West Bloomfield Fire Department Chief Greg Flynn discussed expectations community members have of the Fire Department.

“I believe our residents want us there quickly when they call; they want us to be the professionals that they expect — look the part and be there with the equipment ready to go to work, and then show up with the knowledge (and) skill set,” Flynn said. “So, be quick, be professional, and know what to do. And we do all that kinda wrapped in kindness, and that’s really what I think helps us, very often, exceed the expectations of our residents. … Relationships take work, and we value that relationship with our residents, and I think that’s what shows year after year — the success on our public safety front, with the residents of West Bloomfield and those that visit West Bloomfield.”

Kaplan shared another change that may eventually be implemented in the township.

“We’re trying to accelerate the time frame involved on permits. We’re looking for ways to … expedite the process,” he said. “And then when it relates to a development or redevelopment, because we have very strong environmental standards, our turnover time might be slower than another municipality that doesn’t have the protections we have. For instance, we’re one of the few communities that has a wetlands ordinance and a woodland ordinance.”

Kaplan is of the opinion that there are still lingering issues from the pandemic, although he said, “that’s probably more a state issue — state and federal.”

“The pandemic has hurt communities because businesses have closed,” Kaplan said. “We’ve had probably 70 businesses close, but then we had another 70 that opened. But we’ve lost staples in the community because the cost of doing business has increased.
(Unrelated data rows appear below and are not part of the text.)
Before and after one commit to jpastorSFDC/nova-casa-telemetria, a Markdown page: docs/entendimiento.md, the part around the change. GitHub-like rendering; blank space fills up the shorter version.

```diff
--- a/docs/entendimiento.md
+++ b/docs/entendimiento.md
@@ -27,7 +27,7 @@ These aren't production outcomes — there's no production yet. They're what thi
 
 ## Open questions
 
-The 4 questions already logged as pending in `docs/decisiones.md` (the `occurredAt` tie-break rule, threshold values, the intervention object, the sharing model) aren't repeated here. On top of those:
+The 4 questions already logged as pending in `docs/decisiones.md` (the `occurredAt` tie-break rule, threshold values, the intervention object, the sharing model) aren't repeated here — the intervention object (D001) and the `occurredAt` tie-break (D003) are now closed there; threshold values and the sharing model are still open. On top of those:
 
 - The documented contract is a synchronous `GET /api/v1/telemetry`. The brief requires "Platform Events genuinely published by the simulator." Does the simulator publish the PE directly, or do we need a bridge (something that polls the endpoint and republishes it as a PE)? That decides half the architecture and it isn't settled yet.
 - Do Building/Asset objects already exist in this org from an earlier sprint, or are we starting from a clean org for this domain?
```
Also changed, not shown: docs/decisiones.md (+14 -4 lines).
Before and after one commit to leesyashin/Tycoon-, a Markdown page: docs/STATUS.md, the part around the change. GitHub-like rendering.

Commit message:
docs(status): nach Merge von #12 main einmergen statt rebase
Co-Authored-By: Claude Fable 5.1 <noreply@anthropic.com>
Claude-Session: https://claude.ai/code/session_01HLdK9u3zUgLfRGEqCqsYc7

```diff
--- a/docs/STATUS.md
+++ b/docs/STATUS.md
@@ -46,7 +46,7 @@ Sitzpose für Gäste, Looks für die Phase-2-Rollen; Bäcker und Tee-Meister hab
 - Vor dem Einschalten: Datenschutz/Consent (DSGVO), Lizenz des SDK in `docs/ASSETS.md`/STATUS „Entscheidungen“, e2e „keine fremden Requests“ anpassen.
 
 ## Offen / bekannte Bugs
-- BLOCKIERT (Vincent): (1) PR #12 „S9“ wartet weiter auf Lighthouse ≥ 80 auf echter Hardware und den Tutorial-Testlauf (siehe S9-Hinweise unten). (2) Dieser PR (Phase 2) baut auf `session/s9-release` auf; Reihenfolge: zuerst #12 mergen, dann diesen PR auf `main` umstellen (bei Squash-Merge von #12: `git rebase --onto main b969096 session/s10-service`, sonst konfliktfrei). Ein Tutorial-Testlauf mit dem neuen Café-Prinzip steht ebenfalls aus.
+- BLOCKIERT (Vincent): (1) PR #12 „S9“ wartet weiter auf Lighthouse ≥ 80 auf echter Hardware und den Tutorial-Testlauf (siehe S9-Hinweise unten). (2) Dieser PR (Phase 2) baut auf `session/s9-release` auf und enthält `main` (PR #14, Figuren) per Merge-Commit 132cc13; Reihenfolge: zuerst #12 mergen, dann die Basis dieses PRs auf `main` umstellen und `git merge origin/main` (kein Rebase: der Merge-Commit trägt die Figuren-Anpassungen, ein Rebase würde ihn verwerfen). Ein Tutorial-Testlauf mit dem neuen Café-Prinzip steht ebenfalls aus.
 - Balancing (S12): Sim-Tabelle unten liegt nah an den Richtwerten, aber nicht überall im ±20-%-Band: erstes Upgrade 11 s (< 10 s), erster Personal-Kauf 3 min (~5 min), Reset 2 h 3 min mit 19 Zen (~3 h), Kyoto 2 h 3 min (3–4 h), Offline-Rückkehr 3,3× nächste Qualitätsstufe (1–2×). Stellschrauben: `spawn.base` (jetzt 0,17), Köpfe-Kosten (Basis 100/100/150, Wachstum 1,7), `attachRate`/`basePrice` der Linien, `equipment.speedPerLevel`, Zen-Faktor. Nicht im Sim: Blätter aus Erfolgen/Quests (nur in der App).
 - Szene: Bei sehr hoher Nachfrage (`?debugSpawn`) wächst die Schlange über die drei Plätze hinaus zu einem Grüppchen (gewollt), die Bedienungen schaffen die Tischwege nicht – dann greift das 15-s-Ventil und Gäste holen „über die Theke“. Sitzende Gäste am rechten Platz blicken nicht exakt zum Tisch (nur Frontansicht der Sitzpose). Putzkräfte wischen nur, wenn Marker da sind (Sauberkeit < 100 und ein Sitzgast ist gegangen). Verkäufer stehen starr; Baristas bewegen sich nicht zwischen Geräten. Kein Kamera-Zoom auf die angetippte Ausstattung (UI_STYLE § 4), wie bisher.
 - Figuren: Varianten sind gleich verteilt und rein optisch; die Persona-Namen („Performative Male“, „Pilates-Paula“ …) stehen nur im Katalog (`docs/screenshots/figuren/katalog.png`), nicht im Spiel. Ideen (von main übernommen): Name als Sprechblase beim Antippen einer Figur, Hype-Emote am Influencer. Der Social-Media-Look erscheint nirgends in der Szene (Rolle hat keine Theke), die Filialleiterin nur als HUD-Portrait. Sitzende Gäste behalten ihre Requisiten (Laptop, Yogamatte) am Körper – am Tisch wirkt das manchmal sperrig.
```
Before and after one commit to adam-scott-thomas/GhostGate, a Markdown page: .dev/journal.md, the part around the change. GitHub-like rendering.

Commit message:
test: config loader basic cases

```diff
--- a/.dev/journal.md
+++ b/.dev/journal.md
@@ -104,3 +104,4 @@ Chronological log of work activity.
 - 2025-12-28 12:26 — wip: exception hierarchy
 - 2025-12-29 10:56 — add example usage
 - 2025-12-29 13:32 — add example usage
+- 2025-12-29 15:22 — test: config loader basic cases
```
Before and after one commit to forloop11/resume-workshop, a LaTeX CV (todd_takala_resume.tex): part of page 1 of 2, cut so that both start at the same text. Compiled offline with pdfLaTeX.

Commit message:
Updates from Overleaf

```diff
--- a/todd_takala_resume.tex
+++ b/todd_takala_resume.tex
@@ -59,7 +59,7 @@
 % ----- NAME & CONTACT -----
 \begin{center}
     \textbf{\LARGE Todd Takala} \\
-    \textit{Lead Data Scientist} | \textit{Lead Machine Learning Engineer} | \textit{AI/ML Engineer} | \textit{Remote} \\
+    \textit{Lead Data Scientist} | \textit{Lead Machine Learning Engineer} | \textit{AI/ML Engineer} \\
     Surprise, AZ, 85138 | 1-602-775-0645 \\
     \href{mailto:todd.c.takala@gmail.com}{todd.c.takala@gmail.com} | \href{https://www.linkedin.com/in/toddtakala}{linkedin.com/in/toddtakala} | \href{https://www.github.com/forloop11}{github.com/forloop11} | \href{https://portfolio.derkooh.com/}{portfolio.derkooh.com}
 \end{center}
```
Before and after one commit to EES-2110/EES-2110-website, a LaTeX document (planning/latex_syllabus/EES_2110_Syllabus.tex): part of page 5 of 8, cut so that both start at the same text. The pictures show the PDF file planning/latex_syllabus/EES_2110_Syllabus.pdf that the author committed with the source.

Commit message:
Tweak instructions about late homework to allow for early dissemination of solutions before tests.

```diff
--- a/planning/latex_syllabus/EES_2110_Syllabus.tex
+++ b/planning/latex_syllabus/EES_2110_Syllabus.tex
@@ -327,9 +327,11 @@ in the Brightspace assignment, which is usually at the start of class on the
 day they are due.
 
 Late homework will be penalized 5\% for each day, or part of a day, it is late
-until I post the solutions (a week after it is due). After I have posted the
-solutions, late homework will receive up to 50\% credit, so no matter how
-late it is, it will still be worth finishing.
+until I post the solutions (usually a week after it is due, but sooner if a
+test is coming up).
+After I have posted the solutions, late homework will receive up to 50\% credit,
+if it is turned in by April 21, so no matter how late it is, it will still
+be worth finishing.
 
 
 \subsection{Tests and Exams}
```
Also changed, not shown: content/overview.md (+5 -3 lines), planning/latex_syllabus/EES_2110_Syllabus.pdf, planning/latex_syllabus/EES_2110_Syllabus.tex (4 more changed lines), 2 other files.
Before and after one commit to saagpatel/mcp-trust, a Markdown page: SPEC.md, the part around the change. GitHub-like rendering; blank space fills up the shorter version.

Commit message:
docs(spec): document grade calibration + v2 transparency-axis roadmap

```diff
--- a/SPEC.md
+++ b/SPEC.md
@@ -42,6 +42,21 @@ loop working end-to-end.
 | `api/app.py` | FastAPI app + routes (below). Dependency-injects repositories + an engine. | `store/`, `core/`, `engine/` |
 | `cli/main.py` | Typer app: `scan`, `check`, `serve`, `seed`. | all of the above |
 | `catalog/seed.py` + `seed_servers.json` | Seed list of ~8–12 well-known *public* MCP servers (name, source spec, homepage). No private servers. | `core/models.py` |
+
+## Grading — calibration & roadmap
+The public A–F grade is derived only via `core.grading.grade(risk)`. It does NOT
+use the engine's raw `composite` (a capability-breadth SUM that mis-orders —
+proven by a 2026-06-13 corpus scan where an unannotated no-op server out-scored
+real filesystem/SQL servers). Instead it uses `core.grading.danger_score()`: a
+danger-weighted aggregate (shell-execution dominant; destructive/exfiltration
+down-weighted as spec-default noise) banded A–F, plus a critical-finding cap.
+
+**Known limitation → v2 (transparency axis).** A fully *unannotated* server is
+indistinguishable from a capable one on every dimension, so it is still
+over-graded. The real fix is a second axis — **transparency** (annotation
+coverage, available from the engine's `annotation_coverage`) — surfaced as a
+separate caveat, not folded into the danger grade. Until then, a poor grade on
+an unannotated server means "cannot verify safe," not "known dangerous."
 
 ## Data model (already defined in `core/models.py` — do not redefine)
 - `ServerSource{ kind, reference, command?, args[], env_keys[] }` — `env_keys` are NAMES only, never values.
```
But mainly, employers are having a difficult time in retaining and hiring employees — there aren’t as many applicants.”

Aside from the current state of affairs, he has also thought about longer-term possibilities for the township.

In an email, Kaplan stated that West Bloomfield is striving for Town Hall vehicles — other than police vehicles — to be electric.

He also stated that the township hopes to enact an ordinance that would provide greater protection “to our natural beauty roads (3.5 miles, mainly in the Walnut Lake/Halstead area).”

“We would like to become more environmentally sound, in terms of carbon neutrality — electric vehicles,” Kaplan said. “We formed a committee to make recommendations to the Township Board — global warming, issues like that. … The environmental features need to be protected, and we strive to do so.”